Wanted: Content For Changeby Piroj Wadia February 18 2017, 7:53 pm Estimated Reading Time: 3 mins, 49 secs
Back in the 1990s, I was at a lesser known Irani bakery in Pune; other than the famous Shrewsbury biscuits, this one was also famous for bread rolls. My aunt made several visits to buy them, each time she left empty handed. One day, she asked the owners why the rolls weren’t available. One of the two brothers had a spat with the only baker who had mastered making them, so the latter sat at home sulking. My aunt knew them well and advised them that they should patch up. Now imagine two burly Irani men in their quaint English chorused: “This Rajiv Gandhi keeps saying we are heading into the 21st century. We will all go, head first and only head into the 21st century, whole body will stay back in 20th century, what does he know!” My aunt and I stifled a giggle, at that time.
When I now look around our society and its collective mindset, how prophetic the words of the Irani brothers were. We are in the second decade of the 21st century, technology has made sweeping changes in our lives, but instead of all the hi-tech gadgets how I wish that mind sets had a sweeping change. Where better are the unchanged patterns more obvious? On television, of course. The daily soaps at Prime Time or otherwise mostly reflect the archaic mindsets which still prevail among the cell phone wielding thakurs and their minions. Colors’ Udaan is a prime example of a thakur brandishing his gun to oppress his bonded labourers and when challenged by Chakor, who was taken in bondage whilst still in her mother’s womb, he has subjected her to the most dastardly and vile acts. Even now he guns for her life. Content providers still ferret out plots of social deprivation and regression; but along the way change the tack of the narrative to include a progressive outlook for a happier finish, e.g. Balika Badhu. The latter was a campaign against child marriages and the fight against this practice, led by Anandi, a child bride herself. It also advocated a girl’s right to education, going beyond the basic. Anandi is the role model.
Na Aana Is Desh Laado started with the most heart rending scene was when Ammaji leads her goons to homes where a girl child is born. She drowns the infant in boiling milk or in the river. Female foeticide is still practiced in the heartland of India.
A recent sequence of Taarak Mehta Ka Ooltah Chashma took up education of the girl child and schools practicing social segregation with the students.
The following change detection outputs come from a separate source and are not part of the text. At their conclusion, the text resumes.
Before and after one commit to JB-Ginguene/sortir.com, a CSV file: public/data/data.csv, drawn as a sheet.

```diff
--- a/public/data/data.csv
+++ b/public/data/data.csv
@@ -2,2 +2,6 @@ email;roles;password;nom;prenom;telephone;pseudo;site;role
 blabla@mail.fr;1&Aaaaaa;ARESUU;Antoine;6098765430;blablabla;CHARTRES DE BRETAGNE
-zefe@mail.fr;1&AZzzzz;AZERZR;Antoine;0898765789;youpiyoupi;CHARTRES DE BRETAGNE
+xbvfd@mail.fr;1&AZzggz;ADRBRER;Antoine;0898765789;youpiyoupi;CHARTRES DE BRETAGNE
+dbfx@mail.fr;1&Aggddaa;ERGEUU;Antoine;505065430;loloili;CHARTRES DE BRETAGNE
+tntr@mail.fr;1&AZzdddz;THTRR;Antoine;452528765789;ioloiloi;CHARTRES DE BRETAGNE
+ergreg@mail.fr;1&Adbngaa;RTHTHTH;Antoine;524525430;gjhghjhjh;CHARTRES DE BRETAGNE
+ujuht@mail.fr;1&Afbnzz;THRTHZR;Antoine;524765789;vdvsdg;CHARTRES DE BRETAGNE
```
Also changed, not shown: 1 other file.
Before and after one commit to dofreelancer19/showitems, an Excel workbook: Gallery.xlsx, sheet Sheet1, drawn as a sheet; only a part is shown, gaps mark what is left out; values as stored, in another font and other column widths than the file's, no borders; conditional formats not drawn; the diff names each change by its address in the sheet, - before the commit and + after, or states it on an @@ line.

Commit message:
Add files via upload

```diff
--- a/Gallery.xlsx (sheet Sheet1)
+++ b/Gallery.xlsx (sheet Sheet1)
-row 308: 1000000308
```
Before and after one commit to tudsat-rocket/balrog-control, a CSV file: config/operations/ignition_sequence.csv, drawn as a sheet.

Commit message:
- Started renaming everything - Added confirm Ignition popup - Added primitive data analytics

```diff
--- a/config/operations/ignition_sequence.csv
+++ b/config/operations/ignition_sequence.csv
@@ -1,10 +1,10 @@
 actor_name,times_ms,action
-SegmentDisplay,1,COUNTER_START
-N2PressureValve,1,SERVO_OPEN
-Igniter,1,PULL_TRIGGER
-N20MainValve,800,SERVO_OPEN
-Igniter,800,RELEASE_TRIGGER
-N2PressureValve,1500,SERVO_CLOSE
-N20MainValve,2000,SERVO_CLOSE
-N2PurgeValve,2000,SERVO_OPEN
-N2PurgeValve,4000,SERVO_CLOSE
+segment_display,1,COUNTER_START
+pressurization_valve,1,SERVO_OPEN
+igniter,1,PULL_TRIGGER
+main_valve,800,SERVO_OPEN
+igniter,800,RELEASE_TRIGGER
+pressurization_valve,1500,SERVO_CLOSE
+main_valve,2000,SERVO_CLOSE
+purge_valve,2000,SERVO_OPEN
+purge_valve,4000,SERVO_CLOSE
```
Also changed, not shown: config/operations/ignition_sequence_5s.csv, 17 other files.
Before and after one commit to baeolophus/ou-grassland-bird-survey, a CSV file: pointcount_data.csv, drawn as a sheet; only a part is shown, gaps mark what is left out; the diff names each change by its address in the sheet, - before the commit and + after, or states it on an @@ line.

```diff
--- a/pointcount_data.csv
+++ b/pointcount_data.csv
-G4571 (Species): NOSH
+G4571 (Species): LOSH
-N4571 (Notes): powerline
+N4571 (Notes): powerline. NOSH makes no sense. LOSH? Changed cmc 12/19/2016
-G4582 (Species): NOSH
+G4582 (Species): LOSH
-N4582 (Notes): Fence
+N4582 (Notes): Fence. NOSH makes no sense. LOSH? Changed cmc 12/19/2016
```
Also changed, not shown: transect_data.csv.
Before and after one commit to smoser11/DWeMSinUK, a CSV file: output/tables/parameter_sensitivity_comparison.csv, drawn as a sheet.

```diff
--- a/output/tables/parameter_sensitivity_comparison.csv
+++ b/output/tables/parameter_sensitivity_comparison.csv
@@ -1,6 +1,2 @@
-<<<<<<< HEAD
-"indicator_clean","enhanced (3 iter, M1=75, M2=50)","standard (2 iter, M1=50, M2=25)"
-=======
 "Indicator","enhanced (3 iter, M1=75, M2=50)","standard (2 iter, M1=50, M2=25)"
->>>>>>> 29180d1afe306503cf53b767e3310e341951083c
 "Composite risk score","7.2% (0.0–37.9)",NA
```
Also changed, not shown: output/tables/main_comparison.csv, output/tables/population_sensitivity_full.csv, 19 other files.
Tanvi, the daughter of Sunita, the bhajiwalli at Gokuldham society comes with vegetable cart. The women are concerned and annoyed as they don’t encourage child labour. Sunita shares that her husband Ganpat is against Tanvi studying beyond what she has so far, he wants her to look after the house. Tanvi wants to go to a swish school and Sunita shares her dream. The Gokuldham residents prevail upon Ganpat to educate Tanvi and allay his fears of social ostracisation when they go to the JK School. During the interview Ganpat and Sunita are ridiculed and Tanvi’s admission is rejected. The Gokuldham residents plan a sting operation and the Bhides impersonate the Oberois, an affluent couple, Champaklal and Popatlal have their roles to play. Tanvi goes disguised as Tanya. The school board trips over the family and are waiting to give Tanya admission. When Ganpat and Sunita are brought in. Bhide reveals their real identities and reminds them that a school is the last place where social segregation should be practiced.
Zee TV’s Aap Ki Antara was perhaps the first, and may be only serial till now which deals with an autistic child. It was an eye opener as to how children such as Antara are not accepted by society. Because of society’s ignorance about autism, society calls them paagal; those who aren’t so heartless, deign a glance towards such children. Public places like restaurants exercise their right to prohibiting such children. At the end of each episode, the makers devoted a few minutes to autistic children and their parents, with the idea of providing support and information to viewers.
Content providers and their creative teams need to take a hard look to discover socially relevant human interest stories and weave them into series which make social change possible. Everyone has a right to education, social upliftment and equal opportunities. There are stories of Tanvi, Chakor, Anandi and Antara waiting to be told.